"Urban agriculture can be defined shortly as the growing of plants and the raising of animals within and around cities. The most striking feature of urban agriculture, which distinguishes it from rural agriculture, is that it is integrated into the urban economic and ecological system: urban agriculture is embedded in -and interacting with- the urban ecosystem. Such linkages include the use of urban residents as labourers, use of typical urban resources (like organic waste as compost and urban wastewater for irrigation), direct links with urban consumers, direct impacts on urban ecology (positive and negative), being part of the urban food system, competing for land with other urban functions, being influenced by urban policies and plans, etc. Urban agriculture is not a relict of the past that will fade away (urban agriculture increases when the city grows) nor brought to the city by rural immigrants that will lose their rural habits over time. It is an integral part of the urban system.

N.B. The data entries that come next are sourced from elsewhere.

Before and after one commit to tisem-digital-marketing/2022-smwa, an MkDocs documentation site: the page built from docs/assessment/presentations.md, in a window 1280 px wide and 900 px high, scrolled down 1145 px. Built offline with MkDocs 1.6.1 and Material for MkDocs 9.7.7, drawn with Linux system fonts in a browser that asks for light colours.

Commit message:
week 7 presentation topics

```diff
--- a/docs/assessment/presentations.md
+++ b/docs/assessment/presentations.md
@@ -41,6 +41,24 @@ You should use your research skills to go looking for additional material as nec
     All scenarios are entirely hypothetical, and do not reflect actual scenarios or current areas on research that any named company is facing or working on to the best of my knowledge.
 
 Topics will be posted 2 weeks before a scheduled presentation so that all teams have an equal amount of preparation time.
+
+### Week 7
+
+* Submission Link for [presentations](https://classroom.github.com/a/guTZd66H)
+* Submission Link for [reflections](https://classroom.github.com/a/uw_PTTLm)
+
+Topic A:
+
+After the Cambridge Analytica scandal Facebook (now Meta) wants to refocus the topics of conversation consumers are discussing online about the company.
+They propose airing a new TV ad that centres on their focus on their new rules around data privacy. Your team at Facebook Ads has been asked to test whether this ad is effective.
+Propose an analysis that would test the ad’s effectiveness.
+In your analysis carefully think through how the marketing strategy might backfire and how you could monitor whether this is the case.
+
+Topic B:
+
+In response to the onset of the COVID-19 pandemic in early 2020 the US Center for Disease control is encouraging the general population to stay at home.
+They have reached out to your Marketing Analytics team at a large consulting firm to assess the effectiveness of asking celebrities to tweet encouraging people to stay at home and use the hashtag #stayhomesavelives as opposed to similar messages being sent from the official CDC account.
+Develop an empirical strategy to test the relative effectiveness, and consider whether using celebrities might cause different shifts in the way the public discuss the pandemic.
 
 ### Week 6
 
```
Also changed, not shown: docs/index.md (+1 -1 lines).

It was the development of agriculture some 10,000 years ago that made cities possible and it has sustained their growth over the millennia. This sustenance is becoming problematic in an era when a majority of humans are for the first time residing in urban areas—at the same time as the species is dealing with global climate change. The principal threat to the human species from this climate change is to agriculture. The UN projects a global population in 2050 of 9 billion, 70 percent of whom will live in cities. This population will require about 70 percent more food that the 2009 population. Meanwhile, expanding cities coupled with the floods and droughts expected from global climate change will reduce the store of arable land. The upshot of these changes is that our species must enhance its food production on a large scale, and do so in a sustainable fashion.
On the one hand, the potential for urban agriculture to play a substantial role in urban poverty and food insecurity reduction should not be overemphasized, as its share in income and overall agricultural production is often quite limited. On the other hand, though, its role should also not be too easily dismissed, particularly in much of Africa and in all those countries in which agriculture provides a substantial share of income for the urban poor, and for those groups of households to which it constitutes an important source of livelihoods."